Our ancestors have advised many methods to check the perpendicular state of Shanku. Out of which Triangular pendulum method is most accurate (Fig-3). Here an equilateral triangular frame is prepared with perfect smooth and leveled surface. One pendulum is hung in the middle so that it makes 90 degrees angle to the base. This method helps erect the Shanku perpendicular to the ground, and hence brings accuracy to the measurement of geographical directions. The usage of this method can be seen in the temples constructed 7-8 hundred years ago. In these temples, we can observe even today that the Sun’s light falls on the idol (God’s statue) always on a particular day of the year. This shows that the method of calculating directions was so accurate that it works accurately even today.
In olden days the person who was an expert in Shastras, Mathematics, Wood and Stone was called as Sthapathi. Expert in Geometry was called Soothradhari, Expert in plastering, and Colors was called Vardhin, Carpenter was called Takshak. These four people were very important in construction of a building or Temple.
If our location is beyond the Solstice (fig-2) away from the equator, we must remember that the East-West line (shadow) noted is below or the above the central line. We have to shift it North or South (based on where the shadow falls) so that it touches the center point in order to accurately note the sub directions. (If this is not done, the sub directions that are calculated may not be accurate). This correction is required to all places away from equator. Since Geometry is well advanced today, I feel it is not necessary to explain other methods described by our ancestor such as star method or otherwise.

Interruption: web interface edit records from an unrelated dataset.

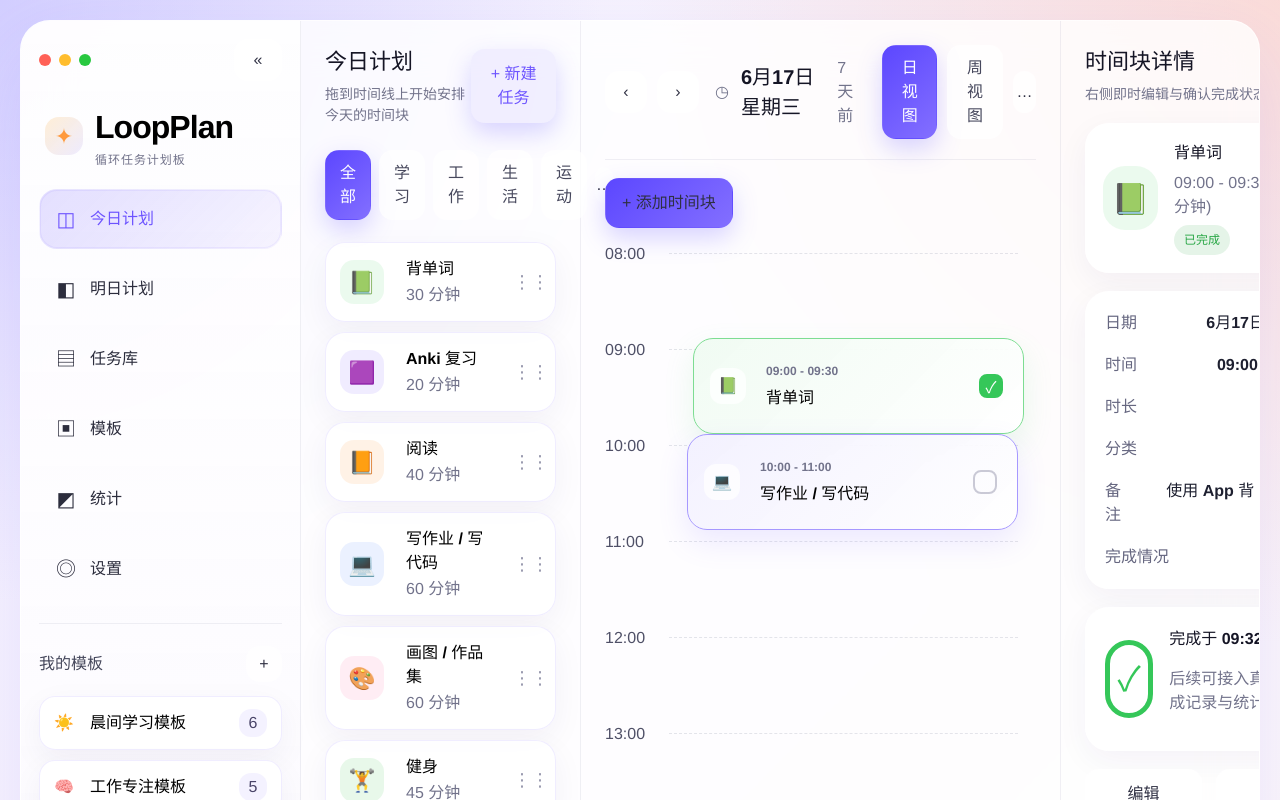
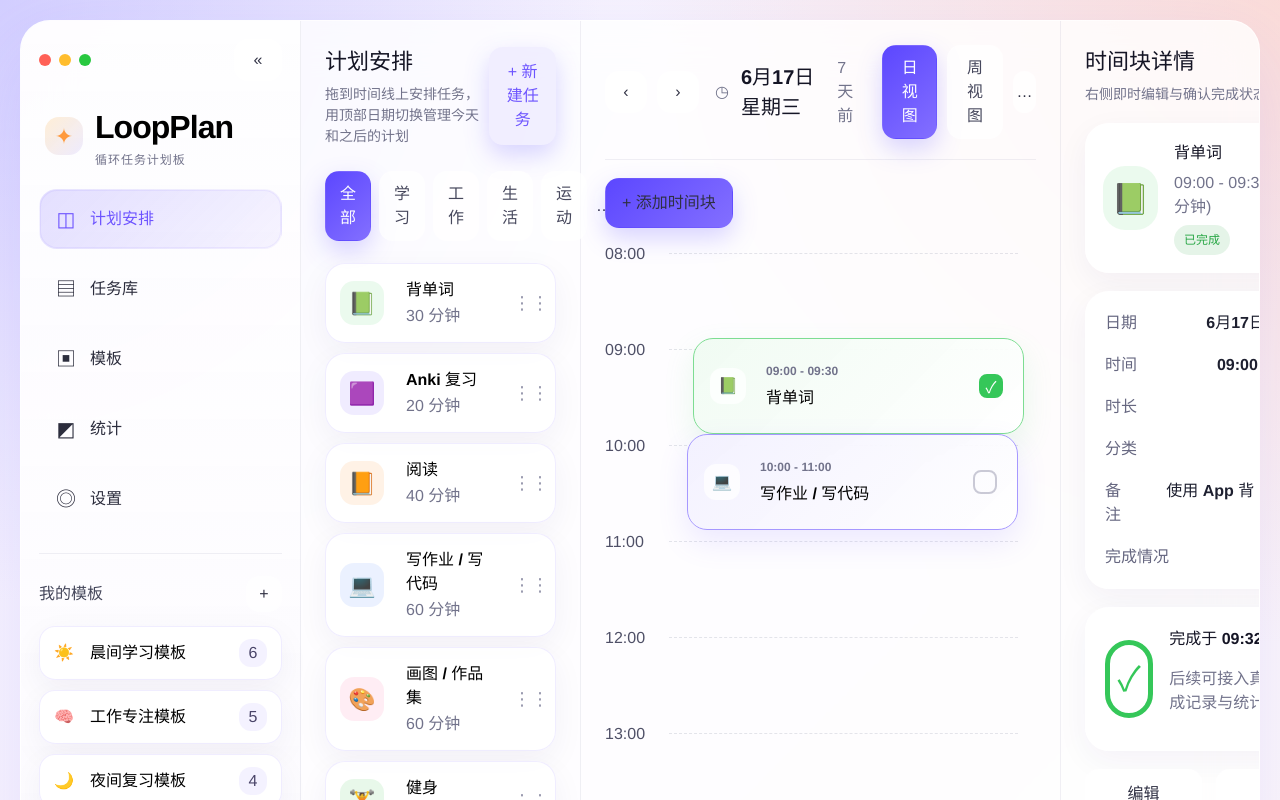
Before and after one commit to zs0ng/LoopPlan, a React (Vite) app: page / in a window 1280 px wide. Shown: the top 800 px of the page. Built offline with nearby package versions, Linux system fonts and the light colour scheme.

Commit message:
refactor(navigation): replace today and tomorrow tabs with planning

```diff
--- a/src/App.tsx
+++ b/src/App.tsx
@@ -1,7 +1,7 @@
 import { useMemo, useState } from "react";
 import { Sidebar } from "./components/Sidebar";
 import { tasks, templates, timeBlocks } from "./data";
-import { endHour, shiftDate, startHour } from "./utils";
+import { endHour, startHour } from "./utils";
 import type { CategoryKey, Language, NavKey, Task, TimeBlock, ViewMode } from "./types";
 import { PlanningPage } from "./pages/PlanningPage";
 import { TaskLibraryPage } from "./pages/TaskLibraryPage";
@@ -28,7 +28,7 @@ const getScheduledRange = (dropHour: number, dropMinute: number, duration: numbe
 };
 
 function App() {
-  const [activeNav, setActiveNav] = useState<NavKey>("today");
+  const [activeNav, setActiveNav] = useState<NavKey>("planning");
   const [language, setLanguage] = useState<Language>("zh");
   const [sidebarCollapsed, setSidebarCollapsed] = useState(false);
   const [activeCategory, setActiveCategory] = useState<CategoryKey>("all");
@@ -54,21 +54,13 @@ function App() {
   const selectedBlock = visibleBlocks.find((block) => block.id === selectedBlockId) ?? visibleBlocks[0] ?? null;
 
   const handleBrandClick = () => {
-    setActiveNav("today");
+    setActiveNav("planning");
     setSelectedDate(todayDate);
     setSelectedBlockId("tb-1");
   };
 
   const handleNavChange = (key: NavKey) => {
     setActiveNav(key);
-
-    if (key === "today") {
-      setSelectedDate(todayDate);
-    }
-
-    if (key === "tomorrow") {
-      setSelectedDate(shiftDate(todayDate, 1));
-    }
   };
 
   const handleTimelineDrop = (dropHour: number, dropMinute: number) => {
@@ -188,36 +180,12 @@ type RenderPageProps = {
 
 function renderPage(props: RenderPageProps) {
   switch (props.activeNav) {
-    case "today":
+    case "planning":
       return (
         <PlanningPage
           activeCategory={props.activeCategory}
           draggedTaskTitle={props.draggedTaskTitle}
           language={props.language}
-          pageKey="today"
-          selectedBlock={props.selectedBlock}
-          selectedBlockId={props.selectedBlockId}
-          selectedDate={props.selectedDate}
-          tasks={props.tasks}
-          timeBlocks={props.timeBlocks}
-          viewMode={props.viewMode}
-          onCategoryChange={props.onCategoryChange}
-          onDateChange={props.onDateChange}
-          onDropTask={props.onDropTask}
-          onSelectBlock={props.onSelectBlock}
-          onTaskDragEnd={props.onTaskDragEnd}
-          onTaskDragStart={props.onTaskDragStart}
-          onTimeBlockDragStart={props.onTimeBlockDragStart}
-          onViewModeChange={props.onViewModeChange}
-        />
-      );
-    case "tomorrow":
-      return (
-        <PlanningPage
-          activeCategory={props.activeCategory}
-          draggedTaskTitle={props.draggedTaskTitle}
-          language={props.language}
-          pageKey="tomorrow"
           selectedBlock={props.selectedBlock}
           selectedBlockId={props.selectedBlockId}
           selectedDate={props.selectedDate}
--- a/src/data.ts
+++ b/src/data.ts
@@ -1,8 +1,7 @@
 import type { CategoryKey, NavKey, Task, Template, TimeBlock } from "./types";
 
 export const navItems: Array<{ key: NavKey; icon: string }> = [
-  { key: "today", icon: "◫" },
-  { key: "tomorrow", icon: "◧" },
+  { key: "planning", icon: "◫" },
   { key: "library", icon: "▤" },
   { key: "templates", icon: "▣" },
   { key: "stats", icon: "◩" },
--- a/src/i18n.ts
+++ b/src/i18n.ts
@@ -5,8 +5,7 @@ const copy = {
     appName: "LoopPlan",
     brandSubtitle: "循环任务计划板",
     nav: {
-      today: "今日计划",
-      tomorrow: "明日计划",
+      planning: "计划安排",
       library: "任务库",
       templates: "模板",
       stats: "统计",
@@ -57,13 +56,9 @@ const copy = {
     minutes: "分钟",
     workInProgress: "后续可接入真实完成记录与统计计算",
     pages: {
-      today: {
-        title: "今日计划",
-        subtitle: "拖到时间线上开始安排今天的时间块"
-      },
-      tomorrow: {
-        title: "明日计划",
-        subtitle: "提前排好明天，降低开始成本"
+      planning: {
+        title: "计划安排",
+        subtitle: "拖到时间线上安排任务，用顶部日期切换管理今天和之后的计划"
       },
       library: {
         title: "任务库",
@@ -106,8 +101,7 @@ const copy = {
     appName: "LoopPlan",
     brandSubtitle: "Cycle Planning Board",
     nav: {
-      today: "Today",
-      tomorrow: "Tomorrow",
+      planning: "Planning",
       library: "Task Library",
       templates: "Templates",
       stats: "Stats",
@@ -158,13 +152,9 @@ const copy = {
     minutes: "min",
     workInProgress: "Wire real completion records and aggregated stats in the next phase.",
     pages: {
-      today: {
-        title: "Today",
-        subtitle: "Drag tasks onto the timeline to shape today's focus blocks."
-      },
-      tomorrow: {
-        title: "Tomorrow",
-        subtitle: "Stage tomorrow ahead of time so the first block is obvious."
+      planning: {
+        title: "Planning",
+        subtitle: "Drag tasks onto the timeline and switch dates from the header to manage today and upcoming plans."
       },
       library: {
         title: "Task Library",
--- a/src/pages/PlanningPage.tsx
+++ b/src/pages/PlanningPage.tsx
@@ -8,7 +8,6 @@ type PlanningPageProps = {
   activeCategory: CategoryKey;
   draggedTaskTitle?: string | null;
   language: Language;
-  pageKey: "today" | "tomorrow";
   selectedBlock: TimeBlock | null;
   selectedBlockId: string | null;
   selectedDate: string;
@@ -26,16 +25,16 @@ type PlanningPageProps = {
 };
 
 export function PlanningPage(props: PlanningPageProps) {
-  const { activeCategory, draggedTaskTitle, language, pageKey, selectedBlock, selectedBlockId, selectedDate, tasks, timeBlocks, viewMode } = props;
+  const { activeCategory, draggedTaskTitle, language, selectedBlock, selectedBlockId, selectedDate, tasks, timeBlocks, viewMode } = props;
 
   return (
     <>
       <TaskLibraryPanel
         activeCategory={activeCategory}
         language={language}
-        subtitle={t(language, "pages")[pageKey].subtitle}
+        subtitle={t(language, "pages").planning.subtitle}
         tasks={tasks}
-        title={t(language, "pages")[pageKey].title}
+        title={t(language, "pages").planning.title}
         onCategoryChange={props.onCategoryChange}
         onTaskDragEnd={props.onTaskDragEnd}
         onTaskDragStart={props.onTaskDragStart}
--- a/src/types.ts
+++ b/src/types.ts
@@ -1,6 +1,6 @@
 export type Language = "zh" | "en";
 
-export type NavKey = "today" | "tomorrow" | "library" | "templates" | "stats" | "settings";
+export type NavKey = "planning" | "library" | "templates" | "stats" | "settings";
 
 export type CategoryKey = "all" | "study" | "work" | "life" | "fitness";
 
```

Our ancestors have allotted Water element to North–East sector, Fire to South–East sector, Earth to South-West Sector, Air to North West sector. We can observe that this Geometrical method is accurate because, if we divide the earth geographically by two planes into 4 sectors, North-East sector has more water i.e. it has the deepest pacific ocean. (Pacific and north arctic region). However, we cannot ascertain other elements because no study has been conducted on this basis.